▶ [About this task]: Below is a listing; return it in full, exactly as it appears.

....

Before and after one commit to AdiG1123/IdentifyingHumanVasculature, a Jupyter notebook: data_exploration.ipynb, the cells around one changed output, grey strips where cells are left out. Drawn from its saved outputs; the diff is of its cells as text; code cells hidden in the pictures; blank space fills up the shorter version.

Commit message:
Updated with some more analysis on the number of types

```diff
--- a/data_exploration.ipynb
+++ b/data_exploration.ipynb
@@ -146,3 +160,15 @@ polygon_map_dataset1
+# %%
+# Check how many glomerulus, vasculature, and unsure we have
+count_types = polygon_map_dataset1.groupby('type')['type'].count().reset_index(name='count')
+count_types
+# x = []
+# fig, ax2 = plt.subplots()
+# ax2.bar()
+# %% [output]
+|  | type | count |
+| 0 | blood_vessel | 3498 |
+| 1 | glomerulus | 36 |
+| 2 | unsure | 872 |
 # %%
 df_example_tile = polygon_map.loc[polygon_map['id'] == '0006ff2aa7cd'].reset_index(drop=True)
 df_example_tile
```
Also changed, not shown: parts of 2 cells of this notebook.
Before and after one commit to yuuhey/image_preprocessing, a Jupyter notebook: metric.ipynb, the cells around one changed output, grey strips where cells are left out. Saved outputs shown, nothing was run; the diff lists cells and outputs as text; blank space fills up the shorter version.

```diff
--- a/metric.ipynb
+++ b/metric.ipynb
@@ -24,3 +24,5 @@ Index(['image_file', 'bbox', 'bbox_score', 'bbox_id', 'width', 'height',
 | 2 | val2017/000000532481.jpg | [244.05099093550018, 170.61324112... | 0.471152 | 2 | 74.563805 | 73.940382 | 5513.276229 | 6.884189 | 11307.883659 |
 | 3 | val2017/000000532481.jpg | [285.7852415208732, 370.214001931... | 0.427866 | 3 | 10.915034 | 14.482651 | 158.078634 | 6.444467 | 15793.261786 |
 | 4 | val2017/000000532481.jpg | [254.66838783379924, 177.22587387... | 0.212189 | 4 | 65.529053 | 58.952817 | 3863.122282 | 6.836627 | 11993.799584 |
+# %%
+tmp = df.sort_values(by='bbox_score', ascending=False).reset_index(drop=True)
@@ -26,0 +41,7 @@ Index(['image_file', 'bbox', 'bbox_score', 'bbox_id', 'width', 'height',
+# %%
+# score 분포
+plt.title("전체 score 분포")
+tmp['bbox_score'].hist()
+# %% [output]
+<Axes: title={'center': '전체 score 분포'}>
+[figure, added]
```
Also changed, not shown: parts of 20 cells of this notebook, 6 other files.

....

▶ [Task solution]:
Before and after one commit to AdiG1123/IdentifyingHumanVasculature, a Jupyter notebook: data_exploration.ipynb, the cells around one changed output, grey strips where cells are left out. Drawn from its saved outputs; the diff is of its cells as text; code cells hidden in the pictures; blank space fills up the shorter version.

Commit message:
Updated with some more analysis on the number of types

```diff
--- a/data_exploration.ipynb
+++ b/data_exploration.ipynb
@@ -146,3 +160,15 @@ polygon_map_dataset1
+# %%
+# Check how many glomerulus, vasculature, and unsure we have
+count_types = polygon_map_dataset1.groupby('type')['type'].count().reset_index(name='count')
+count_types
+# x = []
+# fig, ax2 = plt.subplots()
+# ax2.bar()
+# %% [output]
+|  | type | count |
+| 0 | blood_vessel | 3498 |
+| 1 | glomerulus | 36 |
+| 2 | unsure | 872 |
 # %%
 df_example_tile = polygon_map.loc[polygon_map['id'] == '0006ff2aa7cd'].reset_index(drop=True)
 df_example_tile
```
Also changed, not shown: parts of 2 cells of this notebook.
Before and after one commit to yuuhey/image_preprocessing, a Jupyter notebook: metric.ipynb, the cells around one changed output, grey strips where cells are left out. Saved outputs shown, nothing was run; the diff lists cells and outputs as text; blank space fills up the shorter version.

```diff
--- a/metric.ipynb
+++ b/metric.ipynb
@@ -24,3 +24,5 @@ Index(['image_file', 'bbox', 'bbox_score', 'bbox_id', 'width', 'height',
 | 2 | val2017/000000532481.jpg | [244.05099093550018, 170.61324112... | 0.471152 | 2 | 74.563805 | 73.940382 | 5513.276229 | 6.884189 | 11307.883659 |
 | 3 | val2017/000000532481.jpg | [285.7852415208732, 370.214001931... | 0.427866 | 3 | 10.915034 | 14.482651 | 158.078634 | 6.444467 | 15793.261786 |
 | 4 | val2017/000000532481.jpg | [254.66838783379924, 177.22587387... | 0.212189 | 4 | 65.529053 | 58.952817 | 3863.122282 | 6.836627 | 11993.799584 |
+# %%
+tmp = df.sort_values(by='bbox_score', ascending=False).reset_index(drop=True)
@@ -26,0 +41,7 @@ Index(['image_file', 'bbox', 'bbox_score', 'bbox_id', 'width', 'height',
+# %%
+# score 분포
+plt.title("전체 score 분포")
+tmp['bbox_score'].hist()
+# %% [output]
+<Axes: title={'center': '전체 score 분포'}>
+[figure, added]
```
Also changed, not shown: parts of 20 cells of this notebook, 6 other files.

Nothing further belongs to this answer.